#### Try it
Show the lines below that contain the string "core".
■ ■ ■
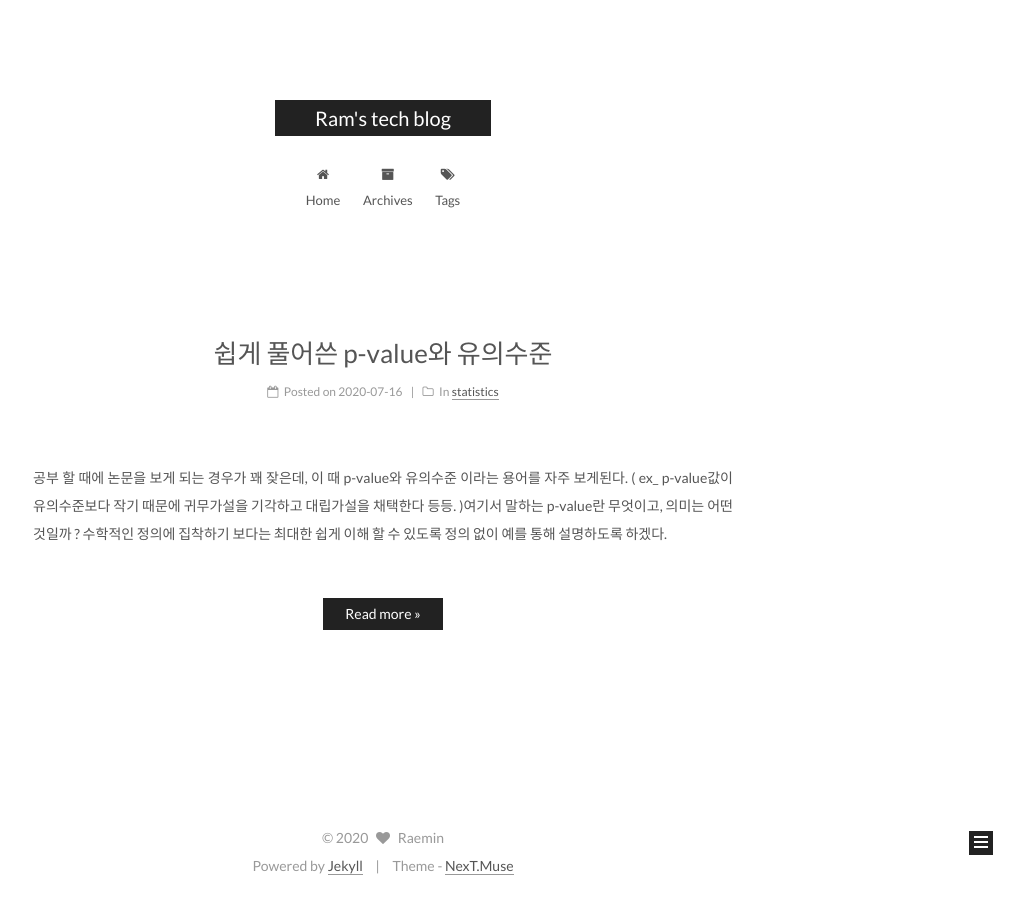
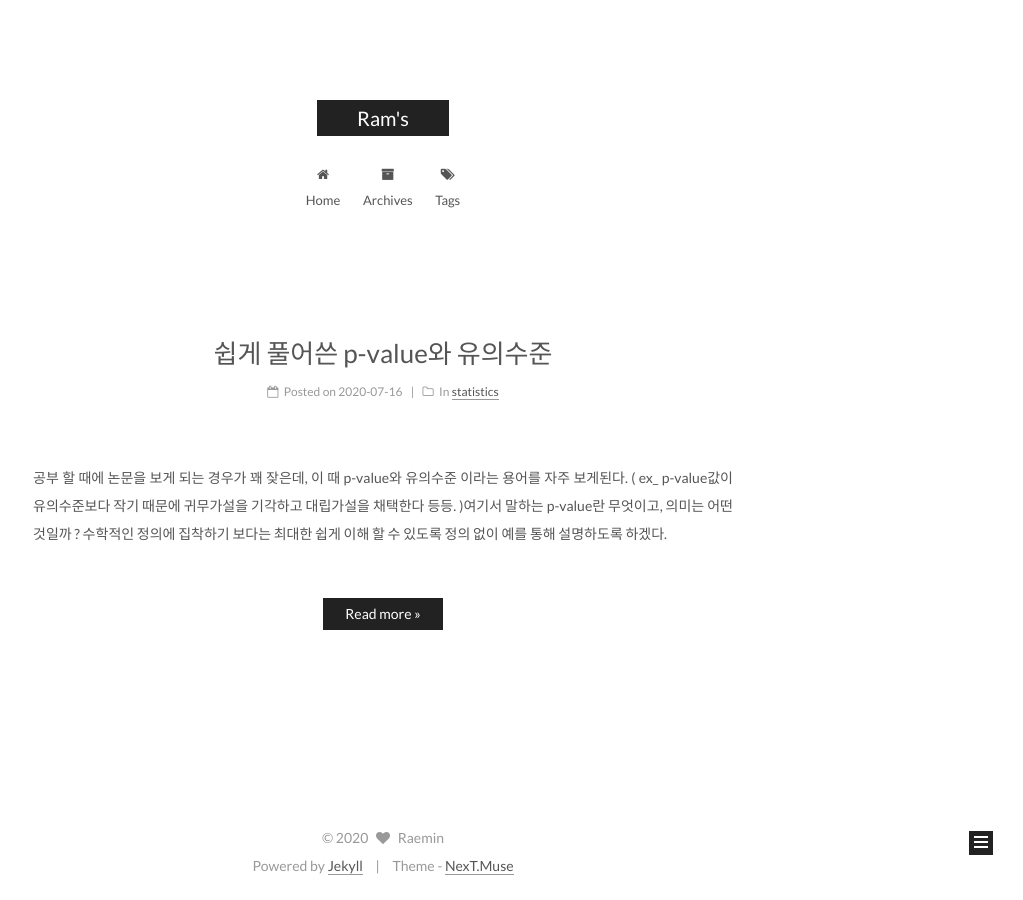
Before and after one commit to kangraemin/kangraemin.github.io, a Jekyll site: the page built from index.html, in a window 1280 px wide. Shown: the whole page, without its empty margins (257-1280 px from the left). Built offline with Jekyll 4.4.1, drawn with Linux system fonts in a browser that asks for light colours; the list of posts is cut into pages by our own code.

Commit message:
Add blog title

```diff
--- a/_config.yml
+++ b/_config.yml
@@ -4,7 +4,7 @@
 # ---------------------------------------------------------------
 
 # Site
-title: Ram's tech blog
+title: Ram's
 subtitle:
 description:
 author: Raemin
```
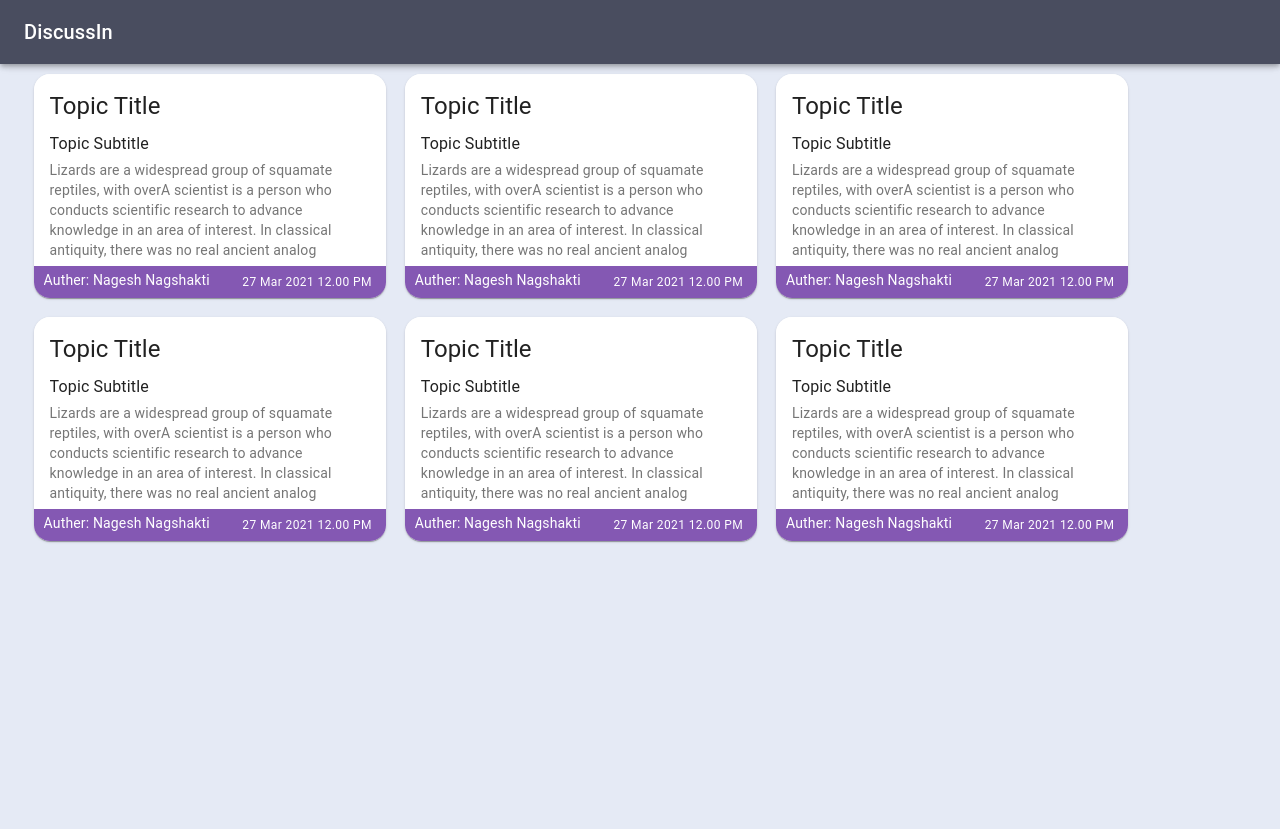
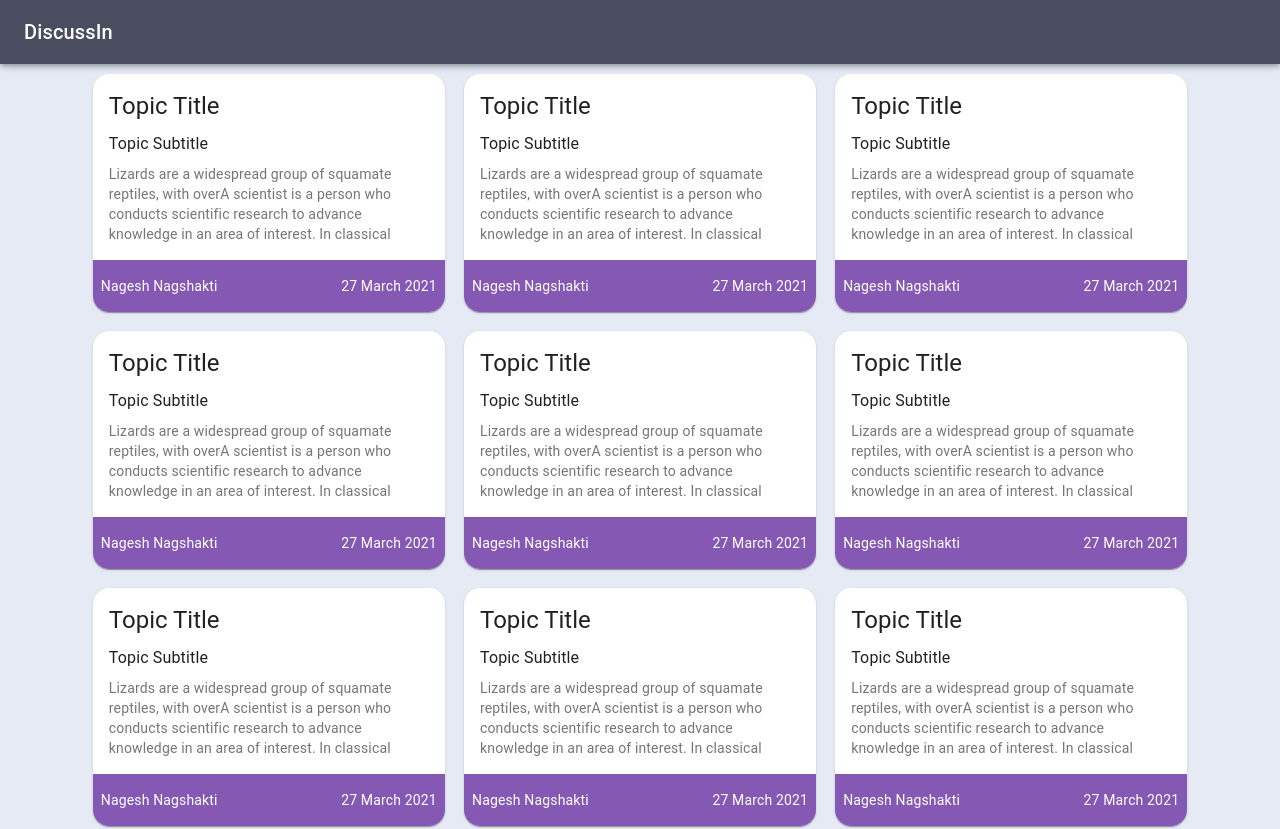
Before and after one commit to VirajJadhav/DiscussIn, a React (Create React App) app in the folder frontend/: page / in a window 1280 px wide. Shown: the top 829 px of the page. Before the commit the page ends 800 px from the top, so only its background shows below. Built offline with nearby package versions, Linux system fonts and the light colour scheme.

Commit message:
merge / improv: topic card

```diff
--- a/frontend/src/components/NavBar/index.jsx
+++ b/frontend/src/components/NavBar/index.jsx
@@ -16,6 +16,7 @@ const useStyles = makeStyles(theme => ({
     position: "fixed",
     bottom: theme.spacing(2),
     right: theme.spacing(2),
+    zIndex: 10000,
   },
   appbar: {
     backgroundColor: theme.palette.greyBlueShade.main,
--- a/frontend/src/components/RoomCard/index.jsx
+++ b/frontend/src/components/RoomCard/index.jsx
@@ -2,46 +2,32 @@ import React from "react";
 import { makeStyles } from "@material-ui/core/styles";
 import {
   Card,
-  CardActionArea,
+  CardContent,
   CardActions,
-  CardContent,
   Typography,
   Grid,
 } from "@material-ui/core";
-import theme from "../../theme";
 
 const useStyles = makeStyles(theme => ({
   root: {
     width: "22rem",
-    height: "14rem",
+    height: "auto",
     borderRadius: "1rem",
     margin: "0.6rem",
-  },
-  cardUpper: {
-    backgroundColor: "White",
-    height: "12rem",
   },
   cardBottom: {
     backgroundColor: theme.palette.primary.main,
     color: "white",
-    height: "2rem",
-    paddingTop: 0,
-  },
-  auther: {
-    width: "16rem",
-    marginLeft: 2,
-  },
-  date: {
-    marginRight: 0,
-  },
-  title: {
-    height: "2rem",
-  },
-  subtitle: {
-    height: "1.5rem",
+    padding: "1rem 0.5rem 1rem 0.5rem",
   },
   description: {
-    height: "8.5rem",
+    height: "5rem",
+    overflow: "hidden",
+  },
+  ellipse: {
+    overflow: "hidden",
+    textOverflow: "ellipsis",
+    width: "11rem",
   },
 }));
 
@@ -50,60 +36,42 @@ export default function RoomCard() {
 
   return (
     <Card className={classes.root}>
-      <CardActionArea className={classes.cardUpper}>
       <CardContent>
-          <Typography
-            gutterBottom
-            variant="h5"
-            component="h2"
-            className={classes.title}
-            noWrap
-          >
+        <Typography gutterBottom variant="h5" component="h2" noWrap>
           Topic Title
         </Typography>
-          <Typography
-            gutterBottom
-            variant="subtitle1"
-            component="p"
-            className={classes.subtitle}
-            noWrap
-          >
+        <Typography gutterBottom variant="subtitle1" component="p" noWrap>
           Topic Subtitle
         </Typography>
         <Typography
           variant="body2"
           color="textSecondary"
-            component="p"
           className={classes.description}
-            flexWrap="wrap"
         >
           Lizards are a widespread group of squamate reptiles, with overA
           scientist is a person who conducts scientific research to advance
-            knowledge in an area of interest. In classical antiquity, there was
-            no real ancient analog
+          knowledge in an area of interest. In classical antiquity, there was no
+          real ancient analog Lizards are a widespread group of squamate
+          reptiles, with overA scientist is a person who conducts scientific
+          research to advance knowledge in an area of interest. In classical
+          antiquity, there was no real ancient analog
         </Typography>
       </CardContent>
-      </CardActionArea>
       <CardActions className={classes.cardBottom}>
-        <Grid container spacing={1}>
-          <Grid item xs={7} wrap="nowrap" spacing={2}>
-            <Typography
-              variant="body2"
-              color={theme.palette.secondary.main}
-              className={classes.auther}
-              noWrap
+        <Grid
+          container
+          direction="row"
+          justify="space-between"
+          alignItems="center"
         >
-              Auther: Nagesh Nagshakti
+          <Grid item>
+            <Typography className={classes.ellipse} variant="body2" noWrap>
+              Nagesh Nagshakti
             </Typography>
           </Grid>
-          <Grid item xs={5} wrap="nowrap" spacing={2}>
-            <Typography
-              variant="caption"
-              justify="flex-end"
-              className={classes.date}
-              noWrap
-            >
-              27 Mar 2021 12.00 PM
+          <Grid item>
+            <Typography variant="body2" noWrap>
+              27 March 2021
             </Typography>
           </Grid>
         </Grid>
--- a/frontend/src/pages/DashBoard/index.jsx
+++ b/frontend/src/pages/DashBoard/index.jsx
@@ -1,4 +1,4 @@
-import { Container, Grid } from "@material-ui/core";
+import { Grid } from "@material-ui/core";
 import React, { Component } from "react";
 // import { Button } from "@material-ui/core";
 import { RoomCard } from "../../components";
@@ -10,7 +10,8 @@ class DashBoard extends Component {
   }
   render() {
     return (
-      <Container>
+      <div>
+        {/* <Container> */}
         {/* <h1>Dashboard</h1>
         <Button color="primary" variant="contained">
           PRIMARY
@@ -20,27 +21,15 @@ class DashBoard extends Component {
         <Button color="secondary" variant="contained">
           SECONDARY
         </Button> */}
-        <Grid container>
-          <Grid item>
-            <RoomCard></RoomCard>
-          </Grid>
-          <Grid item>
-            <RoomCard></RoomCard>
-          </Grid>
-          <Grid item>
-            <RoomCard></RoomCard>
-          </Grid>
-          <Grid item>
-            <RoomCard></RoomCard>
-          </Grid>
-          <Grid item>
-            <RoomCard></RoomCard>
-          </Grid>
-          <Grid item>
-            <RoomCard></RoomCard>
-          </Grid>
+        <Grid container direction="row" justify="center" alignItems="center">
+          {[...Array(10)].map(() => (
+            <Grid item>
+              <RoomCard></RoomCard>
+            </Grid>
+          ))}
         </Grid>
-      </Container>
+        {/* </Container> */}
+      </div>
     );
   }
 }
```
Lines whose indentation alone changed are shown as unchanged.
■ ■ ■
#### Solution to the exercise
 import { makeStyles } from "@material-ui/core/styles";
 } from "@material-ui/core";
-import { Container, Grid } from "@material-ui/core";
+import { Grid } from "@material-ui/core";
 // import { Button } from "@material-ui/core";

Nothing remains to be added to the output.